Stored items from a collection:
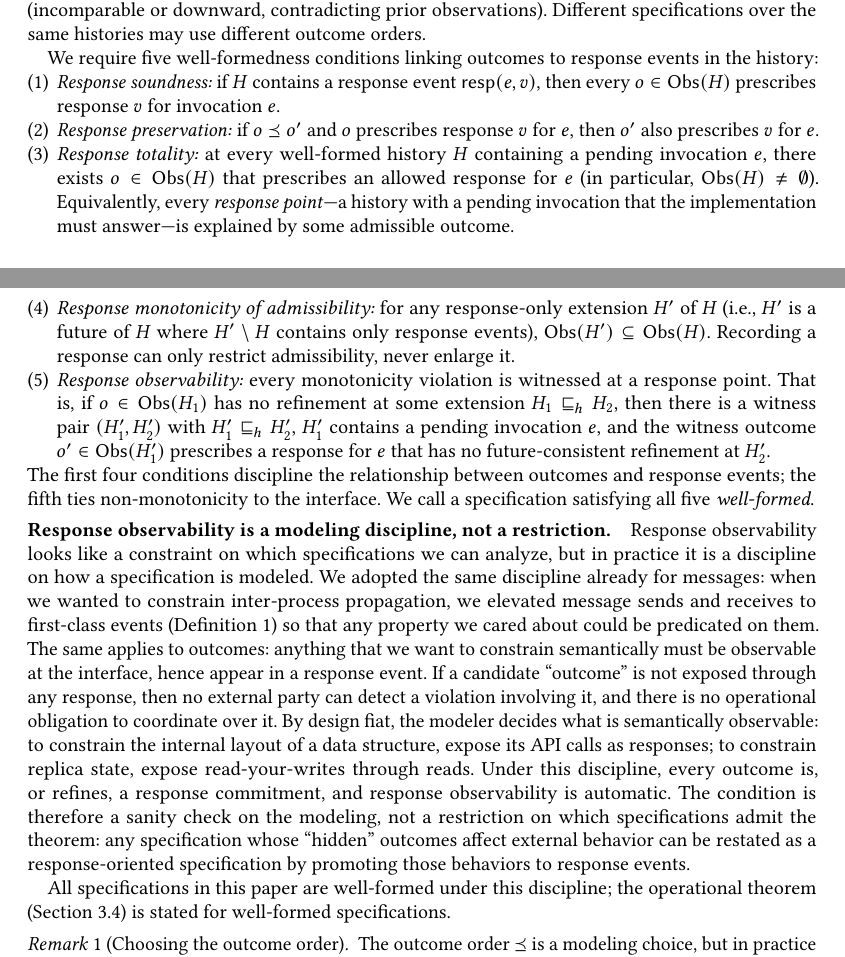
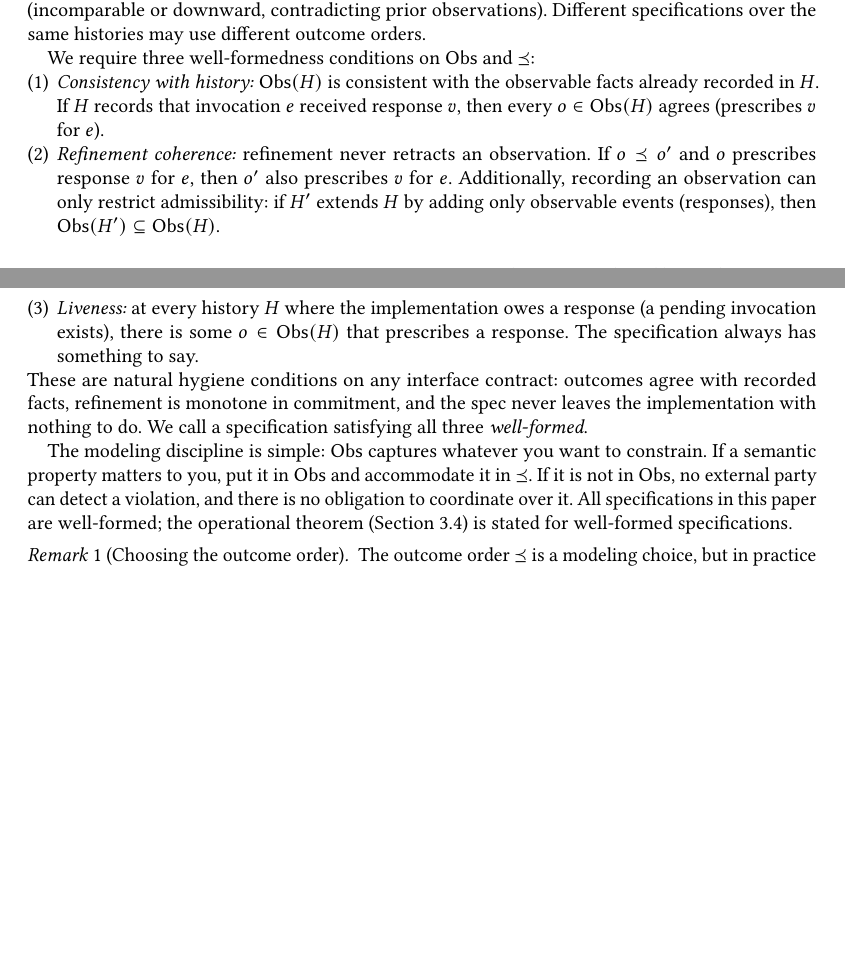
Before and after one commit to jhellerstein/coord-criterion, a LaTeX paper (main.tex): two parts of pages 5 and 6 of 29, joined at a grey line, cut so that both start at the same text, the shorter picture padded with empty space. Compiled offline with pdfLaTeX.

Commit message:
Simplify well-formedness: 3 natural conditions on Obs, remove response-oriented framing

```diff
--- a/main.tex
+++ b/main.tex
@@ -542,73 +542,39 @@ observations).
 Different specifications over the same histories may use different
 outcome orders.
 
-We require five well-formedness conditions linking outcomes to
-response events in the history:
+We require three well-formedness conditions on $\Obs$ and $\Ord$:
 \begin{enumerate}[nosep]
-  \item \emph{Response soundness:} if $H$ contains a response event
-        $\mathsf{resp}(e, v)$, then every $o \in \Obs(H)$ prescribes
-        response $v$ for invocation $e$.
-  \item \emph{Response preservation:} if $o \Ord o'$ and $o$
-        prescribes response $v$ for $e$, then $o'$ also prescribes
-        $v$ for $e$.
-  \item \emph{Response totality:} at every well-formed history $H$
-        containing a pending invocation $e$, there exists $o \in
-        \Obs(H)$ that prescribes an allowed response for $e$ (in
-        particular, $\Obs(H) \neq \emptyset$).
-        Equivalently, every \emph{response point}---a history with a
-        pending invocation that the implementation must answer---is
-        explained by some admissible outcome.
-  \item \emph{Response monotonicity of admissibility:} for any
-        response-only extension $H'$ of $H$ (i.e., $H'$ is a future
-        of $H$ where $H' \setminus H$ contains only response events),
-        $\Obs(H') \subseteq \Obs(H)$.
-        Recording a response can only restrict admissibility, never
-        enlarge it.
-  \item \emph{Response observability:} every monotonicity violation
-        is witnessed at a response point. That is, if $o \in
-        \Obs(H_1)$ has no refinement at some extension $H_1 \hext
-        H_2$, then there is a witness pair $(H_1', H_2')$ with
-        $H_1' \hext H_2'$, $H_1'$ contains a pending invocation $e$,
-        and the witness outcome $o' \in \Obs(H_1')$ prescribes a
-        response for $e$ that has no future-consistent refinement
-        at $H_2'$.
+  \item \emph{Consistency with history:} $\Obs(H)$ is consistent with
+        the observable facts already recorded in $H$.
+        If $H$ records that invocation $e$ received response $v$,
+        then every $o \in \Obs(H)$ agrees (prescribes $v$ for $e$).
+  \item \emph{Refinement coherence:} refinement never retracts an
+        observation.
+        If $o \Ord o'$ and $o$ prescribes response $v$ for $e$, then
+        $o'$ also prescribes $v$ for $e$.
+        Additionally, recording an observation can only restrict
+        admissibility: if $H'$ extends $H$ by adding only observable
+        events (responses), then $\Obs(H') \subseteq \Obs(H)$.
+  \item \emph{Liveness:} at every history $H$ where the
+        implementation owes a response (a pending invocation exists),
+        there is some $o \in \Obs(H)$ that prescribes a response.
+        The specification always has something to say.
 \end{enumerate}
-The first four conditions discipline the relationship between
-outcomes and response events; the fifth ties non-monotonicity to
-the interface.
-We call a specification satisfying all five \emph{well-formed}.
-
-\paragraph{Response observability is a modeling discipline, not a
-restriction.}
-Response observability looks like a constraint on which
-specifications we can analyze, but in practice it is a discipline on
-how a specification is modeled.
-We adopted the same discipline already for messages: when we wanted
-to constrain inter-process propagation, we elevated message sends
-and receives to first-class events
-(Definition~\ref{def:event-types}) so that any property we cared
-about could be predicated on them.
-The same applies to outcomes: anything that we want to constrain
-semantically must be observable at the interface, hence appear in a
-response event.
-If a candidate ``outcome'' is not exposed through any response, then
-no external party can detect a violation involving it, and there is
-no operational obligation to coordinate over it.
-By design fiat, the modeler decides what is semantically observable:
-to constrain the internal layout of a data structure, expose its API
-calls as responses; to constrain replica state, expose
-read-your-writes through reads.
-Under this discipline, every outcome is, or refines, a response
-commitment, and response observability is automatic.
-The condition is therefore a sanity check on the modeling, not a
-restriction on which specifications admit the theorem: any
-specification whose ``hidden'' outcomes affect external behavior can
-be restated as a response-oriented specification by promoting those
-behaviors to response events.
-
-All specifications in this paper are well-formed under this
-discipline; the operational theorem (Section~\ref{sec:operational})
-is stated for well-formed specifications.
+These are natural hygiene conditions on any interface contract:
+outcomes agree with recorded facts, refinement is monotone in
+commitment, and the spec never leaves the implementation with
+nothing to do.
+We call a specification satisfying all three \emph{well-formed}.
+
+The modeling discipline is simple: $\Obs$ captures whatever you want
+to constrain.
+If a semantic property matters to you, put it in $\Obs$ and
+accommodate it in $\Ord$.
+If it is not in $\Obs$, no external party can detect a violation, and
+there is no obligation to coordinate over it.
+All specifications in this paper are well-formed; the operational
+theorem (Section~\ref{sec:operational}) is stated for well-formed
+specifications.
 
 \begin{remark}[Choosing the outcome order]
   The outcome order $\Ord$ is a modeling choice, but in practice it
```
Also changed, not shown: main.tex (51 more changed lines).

▶ _PROBLEM TO WORK ON_:
Would you retype each line above exactly and skip every image?

▶ _COMPLETED EXERCISE_:
Before and after one commit to jhellerstein/coord-criterion, a LaTeX paper (main.tex): two parts of pages 5 and 6 of 29, joined at a grey line, cut so that both start at the same text, the shorter picture padded with empty space. Compiled offline with pdfLaTeX.

Commit message:
Simplify well-formedness: 3 natural conditions on Obs, remove response-oriented framing

```diff
--- a/main.tex
+++ b/main.tex
@@ -542,73 +542,39 @@ observations).
 Different specifications over the same histories may use different
 outcome orders.
 
-We require five well-formedness conditions linking outcomes to
-response events in the history:
+We require three well-formedness conditions on $\Obs$ and $\Ord$:
 \begin{enumerate}[nosep]
-  \item \emph{Response soundness:} if $H$ contains a response event
-        $\mathsf{resp}(e, v)$, then every $o \in \Obs(H)$ prescribes
-        response $v$ for invocation $e$.
-  \item \emph{Response preservation:} if $o \Ord o'$ and $o$
-        prescribes response $v$ for $e$, then $o'$ also prescribes
-        $v$ for $e$.
-  \item \emph{Response totality:} at every well-formed history $H$
-        containing a pending invocation $e$, there exists $o \in
-        \Obs(H)$ that prescribes an allowed response for $e$ (in
-        particular, $\Obs(H) \neq \emptyset$).
-        Equivalently, every \emph{response point}---a history with a
-        pending invocation that the implementation must answer---is
-        explained by some admissible outcome.
-  \item \emph{Response monotonicity of admissibility:} for any
-        response-only extension $H'$ of $H$ (i.e., $H'$ is a future
-        of $H$ where $H' \setminus H$ contains only response events),
-        $\Obs(H') \subseteq \Obs(H)$.
-        Recording a response can only restrict admissibility, never
-        enlarge it.
-  \item \emph{Response observability:} every monotonicity violation
-        is witnessed at a response point. That is, if $o \in
-        \Obs(H_1)$ has no refinement at some extension $H_1 \hext
-        H_2$, then there is a witness pair $(H_1', H_2')$ with
-        $H_1' \hext H_2'$, $H_1'$ contains a pending invocation $e$,
-        and the witness outcome $o' \in \Obs(H_1')$ prescribes a
-        response for $e$ that has no future-consistent refinement
-        at $H_2'$.
+  \item \emph{Consistency with history:} $\Obs(H)$ is consistent with
+        the observable facts already recorded in $H$.
+        If $H$ records that invocation $e$ received response $v$,
+        then every $o \in \Obs(H)$ agrees (prescribes $v$ for $e$).
+  \item \emph{Refinement coherence:} refinement never retracts an
+        observation.
+        If $o \Ord o'$ and $o$ prescribes response $v$ for $e$, then
+        $o'$ also prescribes $v$ for $e$.
+        Additionally, recording an observation can only restrict
+        admissibility: if $H'$ extends $H$ by adding only observable
+        events (responses), then $\Obs(H') \subseteq \Obs(H)$.
+  \item \emph{Liveness:} at every history $H$ where the
+        implementation owes a response (a pending invocation exists),
+        there is some $o \in \Obs(H)$ that prescribes a response.
+        The specification always has something to say.
 \end{enumerate}
-The first four conditions discipline the relationship between
-outcomes and response events; the fifth ties non-monotonicity to
-the interface.
-We call a specification satisfying all five \emph{well-formed}.
-
-\paragraph{Response observability is a modeling discipline, not a
-restriction.}
-Response observability looks like a constraint on which
-specifications we can analyze, but in practice it is a discipline on
-how a specification is modeled.
-We adopted the same discipline already for messages: when we wanted
-to constrain inter-process propagation, we elevated message sends
-and receives to first-class events
-(Definition~\ref{def:event-types}) so that any property we cared
-about could be predicated on them.
-The same applies to outcomes: anything that we want to constrain
-semantically must be observable at the interface, hence appear in a
-response event.
-If a candidate ``outcome'' is not exposed through any response, then
-no external party can detect a violation involving it, and there is
-no operational obligation to coordinate over it.
-By design fiat, the modeler decides what is semantically observable:
-to constrain the internal layout of a data structure, expose its API
-calls as responses; to constrain replica state, expose
-read-your-writes through reads.
-Under this discipline, every outcome is, or refines, a response
-commitment, and response observability is automatic.
-The condition is therefore a sanity check on the modeling, not a
-restriction on which specifications admit the theorem: any
-specification whose ``hidden'' outcomes affect external behavior can
-be restated as a response-oriented specification by promoting those
-behaviors to response events.
-
-All specifications in this paper are well-formed under this
-discipline; the operational theorem (Section~\ref{sec:operational})
-is stated for well-formed specifications.
+These are natural hygiene conditions on any interface contract:
+outcomes agree with recorded facts, refinement is monotone in
+commitment, and the spec never leaves the implementation with
+nothing to do.
+We call a specification satisfying all three \emph{well-formed}.
+
+The modeling discipline is simple: $\Obs$ captures whatever you want
+to constrain.
+If a semantic property matters to you, put it in $\Obs$ and
+accommodate it in $\Ord$.
+If it is not in $\Obs$, no external party can detect a violation, and
+there is no obligation to coordinate over it.
+All specifications in this paper are well-formed; the operational
+theorem (Section~\ref{sec:operational}) is stated for well-formed
+specifications.
 
 \begin{remark}[Choosing the outcome order]
   The outcome order $\Ord$ is a modeling choice, but in practice it
```
Also changed, not shown: main.tex (51 more changed lines).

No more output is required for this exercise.